Lyle at the Office Book Poster Image

Lyle at the Office



Complex ideas mixed with warmth and wit.

What parents need to know

Positive messages

Mr. Bigg fires Mr. Primm, but regrets it afterward.

Violence & scariness
Not applicable
Not applicable

Parents Need to Know

Parents need to know that fans of the series will enjoy the story and like seeing Mr. Primm's work, but the art has completely lost the bold lines that characterized the earlier books.

User reviews

Parents say

Not yet rated
Review this title!

Kids say

Not yet rated
Review this title!

What's the story?

Lyle goes to work with Mr. Primm, and of course charms everyone at the office. But when Mr. Primm's boss, Mr. Bigg, insists on using Lyle in an advertisement, Mr. Primm quits. As always, Waber tackles surprisingly complex ideas with warmth and wit.


Is it any good?


Mr. Primm provides here a sterling example of putting family first and standing up for one's beliefs -- quietly and calmly, but also firmly and without hesitation. "Lyle is a very private crocodile," he says, and that's the end of the discussion. Of course some young children may be confused by the issue. Wouldn't it be cool to be on a cereal box or in a commercial? Waber never explains why it's a problem, but adults reading this book with their children can open that discussion themselves.

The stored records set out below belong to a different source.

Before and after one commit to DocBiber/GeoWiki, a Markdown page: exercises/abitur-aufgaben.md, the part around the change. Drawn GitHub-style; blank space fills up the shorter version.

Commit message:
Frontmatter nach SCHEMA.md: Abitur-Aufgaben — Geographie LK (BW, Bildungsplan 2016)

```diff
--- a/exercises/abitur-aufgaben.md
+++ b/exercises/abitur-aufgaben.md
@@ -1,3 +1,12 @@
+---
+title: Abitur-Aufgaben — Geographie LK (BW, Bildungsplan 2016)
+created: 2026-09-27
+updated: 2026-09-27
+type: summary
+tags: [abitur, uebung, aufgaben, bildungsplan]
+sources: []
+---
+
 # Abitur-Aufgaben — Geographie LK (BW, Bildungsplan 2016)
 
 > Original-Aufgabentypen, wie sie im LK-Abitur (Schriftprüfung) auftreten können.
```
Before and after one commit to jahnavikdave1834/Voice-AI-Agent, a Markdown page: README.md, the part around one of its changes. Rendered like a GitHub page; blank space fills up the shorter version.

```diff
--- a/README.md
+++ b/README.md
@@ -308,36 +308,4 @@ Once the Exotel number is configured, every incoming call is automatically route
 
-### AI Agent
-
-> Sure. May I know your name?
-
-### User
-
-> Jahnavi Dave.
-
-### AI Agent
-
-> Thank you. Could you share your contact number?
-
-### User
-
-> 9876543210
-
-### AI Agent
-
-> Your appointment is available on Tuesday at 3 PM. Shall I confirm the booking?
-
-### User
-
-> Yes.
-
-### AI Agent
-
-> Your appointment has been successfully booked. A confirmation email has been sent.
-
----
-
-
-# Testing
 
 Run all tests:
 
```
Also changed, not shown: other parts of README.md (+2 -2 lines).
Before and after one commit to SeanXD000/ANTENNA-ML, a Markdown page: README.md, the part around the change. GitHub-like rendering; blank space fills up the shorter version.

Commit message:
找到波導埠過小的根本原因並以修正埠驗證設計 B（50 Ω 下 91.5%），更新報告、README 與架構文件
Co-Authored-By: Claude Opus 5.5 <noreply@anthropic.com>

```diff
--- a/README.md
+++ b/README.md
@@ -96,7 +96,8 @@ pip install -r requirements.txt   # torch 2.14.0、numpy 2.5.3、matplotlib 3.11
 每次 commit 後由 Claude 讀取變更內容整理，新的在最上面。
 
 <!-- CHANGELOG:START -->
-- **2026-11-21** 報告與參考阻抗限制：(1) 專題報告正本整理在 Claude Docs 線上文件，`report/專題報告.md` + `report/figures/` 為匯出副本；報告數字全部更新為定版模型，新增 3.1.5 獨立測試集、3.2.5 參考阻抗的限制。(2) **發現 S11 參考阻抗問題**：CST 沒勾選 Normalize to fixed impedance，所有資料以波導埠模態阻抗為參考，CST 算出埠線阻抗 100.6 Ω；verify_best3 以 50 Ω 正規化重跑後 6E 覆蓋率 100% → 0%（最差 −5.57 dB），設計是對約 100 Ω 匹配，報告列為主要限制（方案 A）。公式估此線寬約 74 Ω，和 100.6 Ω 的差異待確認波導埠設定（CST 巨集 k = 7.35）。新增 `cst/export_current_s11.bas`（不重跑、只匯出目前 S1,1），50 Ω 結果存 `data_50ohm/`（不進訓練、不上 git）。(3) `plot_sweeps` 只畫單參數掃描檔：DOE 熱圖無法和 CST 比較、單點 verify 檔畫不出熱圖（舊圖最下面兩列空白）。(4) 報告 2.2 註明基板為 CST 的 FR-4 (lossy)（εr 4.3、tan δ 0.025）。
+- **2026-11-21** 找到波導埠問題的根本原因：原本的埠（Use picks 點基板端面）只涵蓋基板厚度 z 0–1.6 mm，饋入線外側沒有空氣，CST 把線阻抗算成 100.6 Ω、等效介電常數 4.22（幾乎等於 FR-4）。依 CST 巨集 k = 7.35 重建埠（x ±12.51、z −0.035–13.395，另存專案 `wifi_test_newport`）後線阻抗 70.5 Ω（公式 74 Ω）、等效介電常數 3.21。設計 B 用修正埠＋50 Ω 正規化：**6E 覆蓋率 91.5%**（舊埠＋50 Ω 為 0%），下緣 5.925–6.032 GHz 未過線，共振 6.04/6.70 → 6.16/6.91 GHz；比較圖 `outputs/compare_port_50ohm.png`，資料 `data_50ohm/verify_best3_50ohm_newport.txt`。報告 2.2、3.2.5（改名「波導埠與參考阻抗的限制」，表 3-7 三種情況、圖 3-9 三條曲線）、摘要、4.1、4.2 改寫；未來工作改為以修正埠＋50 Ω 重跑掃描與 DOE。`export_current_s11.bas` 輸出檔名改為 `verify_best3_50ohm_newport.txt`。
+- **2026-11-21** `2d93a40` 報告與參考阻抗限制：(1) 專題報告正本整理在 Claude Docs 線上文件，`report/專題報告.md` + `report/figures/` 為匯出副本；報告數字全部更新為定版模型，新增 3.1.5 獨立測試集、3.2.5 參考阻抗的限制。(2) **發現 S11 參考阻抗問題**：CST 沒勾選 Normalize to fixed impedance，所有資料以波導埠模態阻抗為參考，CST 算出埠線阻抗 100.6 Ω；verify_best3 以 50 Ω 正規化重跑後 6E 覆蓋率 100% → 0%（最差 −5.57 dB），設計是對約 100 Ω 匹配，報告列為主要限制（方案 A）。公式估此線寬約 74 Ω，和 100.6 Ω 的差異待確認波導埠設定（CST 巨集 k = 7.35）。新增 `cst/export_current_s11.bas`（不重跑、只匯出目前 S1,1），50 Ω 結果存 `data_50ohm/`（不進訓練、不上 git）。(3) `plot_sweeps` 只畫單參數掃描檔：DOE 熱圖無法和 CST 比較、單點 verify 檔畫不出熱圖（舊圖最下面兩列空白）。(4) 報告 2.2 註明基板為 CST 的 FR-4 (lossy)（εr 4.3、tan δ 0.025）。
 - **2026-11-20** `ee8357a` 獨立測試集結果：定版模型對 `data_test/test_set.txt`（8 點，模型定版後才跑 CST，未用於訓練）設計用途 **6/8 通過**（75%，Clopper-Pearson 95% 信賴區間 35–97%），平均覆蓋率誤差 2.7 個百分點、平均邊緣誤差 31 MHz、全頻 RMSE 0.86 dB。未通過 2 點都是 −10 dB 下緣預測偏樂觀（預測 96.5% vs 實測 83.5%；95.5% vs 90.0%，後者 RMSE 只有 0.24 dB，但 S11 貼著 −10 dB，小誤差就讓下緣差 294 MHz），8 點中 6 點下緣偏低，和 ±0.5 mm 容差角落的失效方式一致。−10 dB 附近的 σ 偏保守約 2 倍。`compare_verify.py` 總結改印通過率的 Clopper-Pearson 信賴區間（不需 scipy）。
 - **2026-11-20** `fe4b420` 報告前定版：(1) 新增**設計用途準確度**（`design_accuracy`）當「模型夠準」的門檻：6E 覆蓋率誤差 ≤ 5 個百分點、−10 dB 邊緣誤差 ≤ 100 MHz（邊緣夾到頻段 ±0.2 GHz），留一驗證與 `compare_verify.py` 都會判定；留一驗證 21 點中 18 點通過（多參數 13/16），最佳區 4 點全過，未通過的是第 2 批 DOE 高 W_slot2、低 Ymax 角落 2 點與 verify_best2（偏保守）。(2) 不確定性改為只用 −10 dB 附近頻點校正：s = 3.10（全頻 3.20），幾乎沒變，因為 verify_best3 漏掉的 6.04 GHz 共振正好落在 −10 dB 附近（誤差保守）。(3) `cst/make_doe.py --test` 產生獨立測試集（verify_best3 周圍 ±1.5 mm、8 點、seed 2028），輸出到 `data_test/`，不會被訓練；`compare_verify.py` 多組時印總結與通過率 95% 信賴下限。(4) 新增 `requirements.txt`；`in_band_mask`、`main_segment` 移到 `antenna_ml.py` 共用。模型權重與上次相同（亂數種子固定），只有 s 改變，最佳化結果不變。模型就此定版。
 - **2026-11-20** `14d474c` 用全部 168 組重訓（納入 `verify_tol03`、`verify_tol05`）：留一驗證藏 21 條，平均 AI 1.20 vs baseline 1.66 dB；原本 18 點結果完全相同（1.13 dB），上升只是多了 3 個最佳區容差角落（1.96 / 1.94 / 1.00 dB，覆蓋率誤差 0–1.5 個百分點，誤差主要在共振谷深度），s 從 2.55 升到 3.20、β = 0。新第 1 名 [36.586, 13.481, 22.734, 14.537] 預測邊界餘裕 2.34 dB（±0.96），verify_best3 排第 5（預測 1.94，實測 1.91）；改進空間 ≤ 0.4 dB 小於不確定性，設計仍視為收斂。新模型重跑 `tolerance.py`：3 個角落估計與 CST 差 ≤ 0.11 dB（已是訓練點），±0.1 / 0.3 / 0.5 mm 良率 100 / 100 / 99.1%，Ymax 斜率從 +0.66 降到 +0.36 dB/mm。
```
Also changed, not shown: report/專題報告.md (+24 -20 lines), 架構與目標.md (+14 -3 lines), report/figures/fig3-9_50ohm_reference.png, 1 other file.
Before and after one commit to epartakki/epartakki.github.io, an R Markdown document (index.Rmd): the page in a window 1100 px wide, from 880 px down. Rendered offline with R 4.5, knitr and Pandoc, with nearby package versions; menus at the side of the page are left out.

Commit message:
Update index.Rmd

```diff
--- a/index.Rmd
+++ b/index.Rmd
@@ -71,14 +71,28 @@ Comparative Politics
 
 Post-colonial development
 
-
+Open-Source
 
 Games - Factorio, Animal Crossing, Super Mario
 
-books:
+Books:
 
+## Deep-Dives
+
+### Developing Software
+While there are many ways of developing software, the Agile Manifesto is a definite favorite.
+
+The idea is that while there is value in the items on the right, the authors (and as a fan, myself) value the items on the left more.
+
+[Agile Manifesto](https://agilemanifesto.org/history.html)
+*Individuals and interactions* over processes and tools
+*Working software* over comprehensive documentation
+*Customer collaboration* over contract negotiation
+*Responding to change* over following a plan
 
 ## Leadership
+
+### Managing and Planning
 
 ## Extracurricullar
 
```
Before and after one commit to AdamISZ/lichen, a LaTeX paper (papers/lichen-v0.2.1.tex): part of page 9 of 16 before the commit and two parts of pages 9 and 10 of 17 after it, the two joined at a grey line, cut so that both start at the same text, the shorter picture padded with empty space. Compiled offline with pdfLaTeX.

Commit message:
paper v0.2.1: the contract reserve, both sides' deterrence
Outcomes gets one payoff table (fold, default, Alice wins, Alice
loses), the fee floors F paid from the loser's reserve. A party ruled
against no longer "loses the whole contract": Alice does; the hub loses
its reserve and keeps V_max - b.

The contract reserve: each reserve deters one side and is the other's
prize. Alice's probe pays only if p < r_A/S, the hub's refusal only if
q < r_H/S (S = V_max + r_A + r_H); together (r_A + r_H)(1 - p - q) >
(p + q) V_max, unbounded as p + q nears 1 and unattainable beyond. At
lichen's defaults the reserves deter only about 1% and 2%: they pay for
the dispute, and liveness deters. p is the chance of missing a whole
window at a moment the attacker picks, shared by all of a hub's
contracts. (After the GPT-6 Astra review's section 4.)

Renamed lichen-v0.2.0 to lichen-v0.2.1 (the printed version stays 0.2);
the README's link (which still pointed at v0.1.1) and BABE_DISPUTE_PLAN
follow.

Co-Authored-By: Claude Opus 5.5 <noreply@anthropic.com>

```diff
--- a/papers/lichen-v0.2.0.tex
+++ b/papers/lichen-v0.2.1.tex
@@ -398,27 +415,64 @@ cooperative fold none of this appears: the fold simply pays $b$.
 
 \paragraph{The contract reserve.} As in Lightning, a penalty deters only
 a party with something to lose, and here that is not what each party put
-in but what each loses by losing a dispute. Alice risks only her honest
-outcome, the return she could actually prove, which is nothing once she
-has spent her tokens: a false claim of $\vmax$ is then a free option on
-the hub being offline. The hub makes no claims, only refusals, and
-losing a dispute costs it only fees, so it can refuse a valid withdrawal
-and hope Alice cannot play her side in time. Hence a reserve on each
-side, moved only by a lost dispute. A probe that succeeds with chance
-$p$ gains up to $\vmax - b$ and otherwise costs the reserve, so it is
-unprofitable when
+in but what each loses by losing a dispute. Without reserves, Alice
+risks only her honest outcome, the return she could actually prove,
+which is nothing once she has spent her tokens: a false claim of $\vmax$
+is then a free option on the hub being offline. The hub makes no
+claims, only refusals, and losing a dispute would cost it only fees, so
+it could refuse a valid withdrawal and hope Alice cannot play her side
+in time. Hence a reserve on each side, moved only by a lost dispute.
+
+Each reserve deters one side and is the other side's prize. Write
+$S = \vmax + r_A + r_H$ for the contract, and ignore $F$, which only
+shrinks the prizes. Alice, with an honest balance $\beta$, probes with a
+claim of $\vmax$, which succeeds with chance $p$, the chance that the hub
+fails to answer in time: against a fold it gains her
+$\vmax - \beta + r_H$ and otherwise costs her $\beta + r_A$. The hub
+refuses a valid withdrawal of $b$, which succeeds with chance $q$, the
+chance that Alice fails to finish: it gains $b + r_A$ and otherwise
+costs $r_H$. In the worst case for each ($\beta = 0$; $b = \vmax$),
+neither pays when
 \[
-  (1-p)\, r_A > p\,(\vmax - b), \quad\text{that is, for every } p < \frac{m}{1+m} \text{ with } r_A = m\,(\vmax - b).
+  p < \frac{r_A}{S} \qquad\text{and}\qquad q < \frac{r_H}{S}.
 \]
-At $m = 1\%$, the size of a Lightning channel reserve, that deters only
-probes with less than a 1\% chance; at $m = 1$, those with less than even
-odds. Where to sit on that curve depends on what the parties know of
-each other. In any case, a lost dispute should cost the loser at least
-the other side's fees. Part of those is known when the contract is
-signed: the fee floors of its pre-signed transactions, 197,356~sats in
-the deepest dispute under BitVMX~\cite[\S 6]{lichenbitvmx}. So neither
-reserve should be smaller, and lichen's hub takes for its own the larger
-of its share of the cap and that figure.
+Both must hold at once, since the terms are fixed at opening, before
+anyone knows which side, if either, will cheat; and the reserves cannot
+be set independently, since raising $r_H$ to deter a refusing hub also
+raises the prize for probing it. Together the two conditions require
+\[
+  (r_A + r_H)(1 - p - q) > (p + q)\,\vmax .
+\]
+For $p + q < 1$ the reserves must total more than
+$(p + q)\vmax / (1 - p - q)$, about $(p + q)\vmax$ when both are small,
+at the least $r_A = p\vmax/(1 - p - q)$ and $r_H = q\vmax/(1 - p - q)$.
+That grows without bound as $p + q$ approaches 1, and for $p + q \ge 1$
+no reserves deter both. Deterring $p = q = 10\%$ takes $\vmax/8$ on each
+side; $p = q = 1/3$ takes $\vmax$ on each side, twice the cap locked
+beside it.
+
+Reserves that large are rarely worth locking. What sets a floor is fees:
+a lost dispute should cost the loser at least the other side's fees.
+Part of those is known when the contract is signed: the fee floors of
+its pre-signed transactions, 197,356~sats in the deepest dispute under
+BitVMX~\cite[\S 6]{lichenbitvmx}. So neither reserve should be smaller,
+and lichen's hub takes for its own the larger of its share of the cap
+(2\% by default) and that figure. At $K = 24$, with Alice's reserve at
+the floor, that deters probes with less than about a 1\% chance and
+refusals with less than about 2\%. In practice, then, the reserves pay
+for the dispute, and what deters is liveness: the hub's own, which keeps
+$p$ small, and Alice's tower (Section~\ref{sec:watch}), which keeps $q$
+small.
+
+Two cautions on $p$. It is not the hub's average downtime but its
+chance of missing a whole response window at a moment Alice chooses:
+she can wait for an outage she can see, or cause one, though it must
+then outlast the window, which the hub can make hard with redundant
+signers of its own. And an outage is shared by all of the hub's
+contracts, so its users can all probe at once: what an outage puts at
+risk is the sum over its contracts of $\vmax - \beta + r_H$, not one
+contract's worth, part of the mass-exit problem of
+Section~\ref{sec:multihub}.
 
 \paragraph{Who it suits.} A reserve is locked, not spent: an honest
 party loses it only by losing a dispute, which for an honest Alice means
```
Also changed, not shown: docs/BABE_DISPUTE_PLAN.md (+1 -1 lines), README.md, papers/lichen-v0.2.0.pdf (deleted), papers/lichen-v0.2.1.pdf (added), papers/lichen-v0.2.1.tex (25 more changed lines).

As the decades have gone by, Waber's art has changed considerably. The first book, The House on East 88th Street, published in 1962, was notable for its bold, black lines and its simplicity, which together conveyed a childlike quality that adults and children alike recognized. Over the years his art has become more refined, colorful, detailed, and sophisticated -- it's still very good, but it's lost that distinctive innocence. Nonetheless, Lyle still delights and entertains, while exemplifying the virtues of friendship, helpfulness, and devotion to family that have been the hallmark of the series.

Families can talk about...

  • Families can talk about standing up for one's beliefs and the rewards -- and possible drawbacks -- of sticking to your principles. Do you speak your mind even if you know others will disagree with -- or disapprove of -- you?

Book details

Author:Bernard Waber
Illustrator:Bernard Waber
Genre:Picture Book
Book type:Fiction
Publisher:Houghton Mifflin Children's Books
Publication date:January 1, 1994
Number of pages:48

This review of Lyle at the Office was written by

Common Sense Media's unbiased ratings are conducted by expert reviewers and aren't influenced by the product's creators or by any of our funders, affiliates, or partners.


Our star rating assesses the media's overall quality.

Find out more

About these links

Common Sense Media, a nonprofit organization, earns a small affiliate fee from Amazon or iTunes when you use our links to make a purchase. Thank you for your support.

Read more

About Our Rating System

The age displayed for each title is the minimum one for which it's developmentally appropriate. We recently updated all of our reviews to show only this age, rather than the multi-color "slider." Get more information about our ratings.

What parents and kids say

See all user reviews

Share your thoughts with other parents and kids Write a user review

A safe community is important to us. Please observe our guidelines

There aren't any reviews yet. Be the first to review this title.


Did our review help you make an informed decision about this product?